“First of all, I was heartbroken. We lost a life. My heart goes out to her family and everybody on set. I’ve known Alec, too, for a very long time,” Johnson told the publication during the opening of “Red Notice,” his new Netflix spy thriller.
“I can’t speak for anyone else, but I can tell you, without an absence of clarity here, that any movie that we have moving forward with Seven Bucks Productions — any movie, any television show, or anything we do or produce — we won’t use real guns at all,” Johnson added.
The former WWE wrestler declared that in the future, all of his productions would use “rubber guns” and will “take care” of visual effects in post-production.
“We’re not going to worry about the dollars; we won’t worry about what it costs,” he stated.
Johnson later said that within hours of learning of Hutchins’s death, he and the Seven Bucks Productions crew discussed safety measures they would use on set.
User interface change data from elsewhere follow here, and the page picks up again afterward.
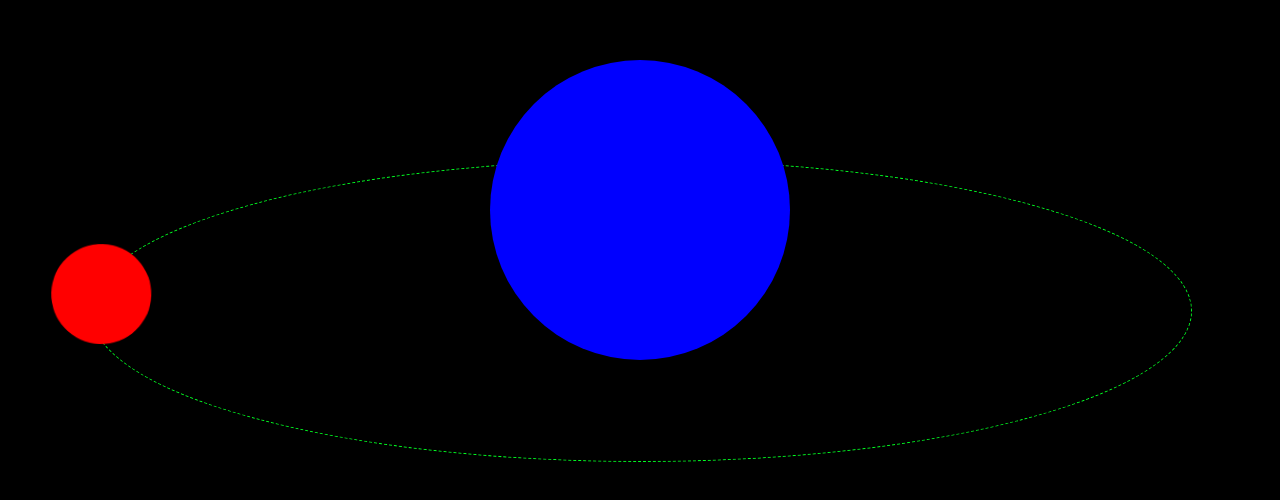
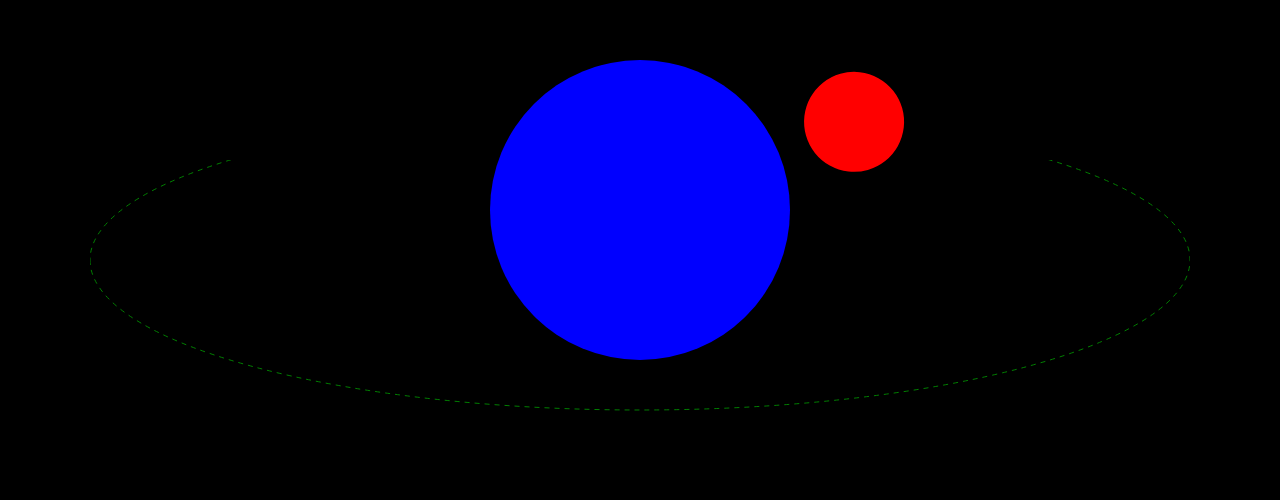
Before and after one commit to kevin-06-huang/orbit-demo, a React (Vite) app: page / in a window 1280 px wide. Shown: the part 190-690 px from the top of the page. Built offline with nearby package versions, Linux system fonts and the light colour scheme.

Commit message:
Trying to fix svg not displaying fully

```diff
--- a/src/components/OrbitContainer.tsx
+++ b/src/components/OrbitContainer.tsx
@@ -3,7 +3,15 @@ import Moon from "./Moon";
 const OrbitContainer = () => {
   return (
     <div className="ellipse-container">
-      <Moon />
+      <svg width="1100" height="400">
+        <path
+          d="M0,100 a550,150 0 1,0 1100,0 a550,150 0 1,0 -1100,0"
+          fill="none"
+          stroke="green"
+          stroke-dasharray="5,5"
+        />
+      </svg>
+      <Moon/>
     </div>
   );
 };
--- a/src/components/SystemContainer.tsx
+++ b/src/components/SystemContainer.tsx
@@ -4,9 +4,8 @@ import OrbitContainer from "./OrbitContainer";
 const SystemContainer = () => {
   return (
     <>
-    <OrbitContainer />
+      <OrbitContainer />
       <div className="center-container">
-
         <Planet />
       </div>
     </>
--- a/src/style.css
+++ b/src/style.css
@@ -19,6 +19,7 @@ body {
   position: relative;
   top: 100px;
   right: 50px;
+  z-index: -1;
 }
 
 .center-container {
@@ -31,15 +32,30 @@ body {
 .ellipse-container {
   content: '';
   position: absolute;
-  top: calc(50% - 50px); /* Adjust the value as needed */
-  left: calc(50% - 550px); /* Adjust the value as needed */
-  width: 1100px; /* Adjust the value as needed */
-  height: 300px; /* Adjust the value as needed */
-  border: 1px dashed rgb(0, 255, 34);
-  border-radius: 50%;
-  z-index: -1;
+  top: calc(50% - 50px);
+  left: calc(50% - 550px);
+  width: 1100px;
+  height: 300px;
 }
 
+.ellipse-animation {
+  position: absolute;
+  top: 0;
+  left: 0;
+  offset-path: path("M0,100 a550,150 0 1,0 1100,0 a550,150 0 1,0 -1100,0");
+  animation: moveAlongPath 3s infinite linear;
+}
+
+@keyframes moveAlongPath {
+  0% {
+      offset-distance: 0%;
+  }
+  100% {
+      offset-distance: 100%;
+  }
+}
+
+/*
 @keyframes ellipse {
   0%   { transform: rotate(270deg) translateY(0); }
   25%  { transform: rotate(180deg) translateY(-500px); }
@@ -55,3 +71,4 @@ body {
   left: 500px;
   top: -450px;
 }
+*/
```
“I think the most prudent thing and the smartest thing to do is just pause for a second and really re-examine how you’re going to move forward and how we’re going to work together,” he added.
“Any movie we do that Seven Bucks does with any studio; the rule is we’re not going to use real guns. That’s it.”
Johnson’s Seven Bucks Productions, which he co-founded with his ex-wife and longtime business partner Dany Garcia, has produced several of the actor’s high-profile projects, including 2017’s Baywatch, 2018’s Rampage, and Hobbs and Shaw, a Fast and Furious spin-off.
Johnson is one of the first A-List Hollywood producers to speak out about the safety measures he and his colleagues are implementing after the fatal shooting on the set of “Rust.”
Deadline reported earlier this week that Matthew Hutchins, Halyna Hutchins’ husband, retained the Los Angeles-based law firm Panish Shea Boyle Ravipudi, specializing in personal injury and wrongful death cases.
Scientists are concerned that a highly contagious new COVID-19 strain devastating Peru may be immune to vaccinations. The Lambda mutation, or C.37, appears to have originated in Peru last August and is now being blamed for the country having the world’s highest pandemic death rate.
The strain has since spread to some 30 nations, especially Latin America – but also the United Kingdom, which, depending on government estimates, has documented at least eight instances.
According to the Centers for Disease Control and Prevention (CDC), there are no known cases of Lambda strain in the United States. According to the World Health Organization, the Lambda variant has accounted for 81 percent of new infections tested for variations in Peru since April.
The Johns Hopkins University said that the South American country currently has by far the highest death rate in the world.
Almost 10 percent of those reported as infected die – almost double the death rate for the next country, Hungary, with approximately 600 people per 100,000 population. The figures indicate. The US is number 21, killing less than 185 per 100,000.
The World Health Organization (WHO) last month declared Lambda a variety of interests, stating it was “associated with substantive rates of community transmission in multiple countries.”
“Lambda carries a number of mutations” that may have led to “potential increased transmissibility or possible increased resistance to neutralizing antibodies,” the WHO said.
In a recent study, released in a preprint last week, scientists in Chile, where Lambda is accused of over one-third of illnesses in China, have also warned that vaccines appear to avoid better than other strains.
“Our data show for the first time that mutations present in the spike protein of the Lambda variant confer escape to neutralizing antibodies and increased infectivity,” the University of Chile researchers in Santiago wrote.
That could explain why it has been able to take hold despite Chile “undergoing a massive vaccination program,” the study warned.
However, the WHO has stated that “further research is necessary to establish the sustained efficacy of vaccines” against the new strain.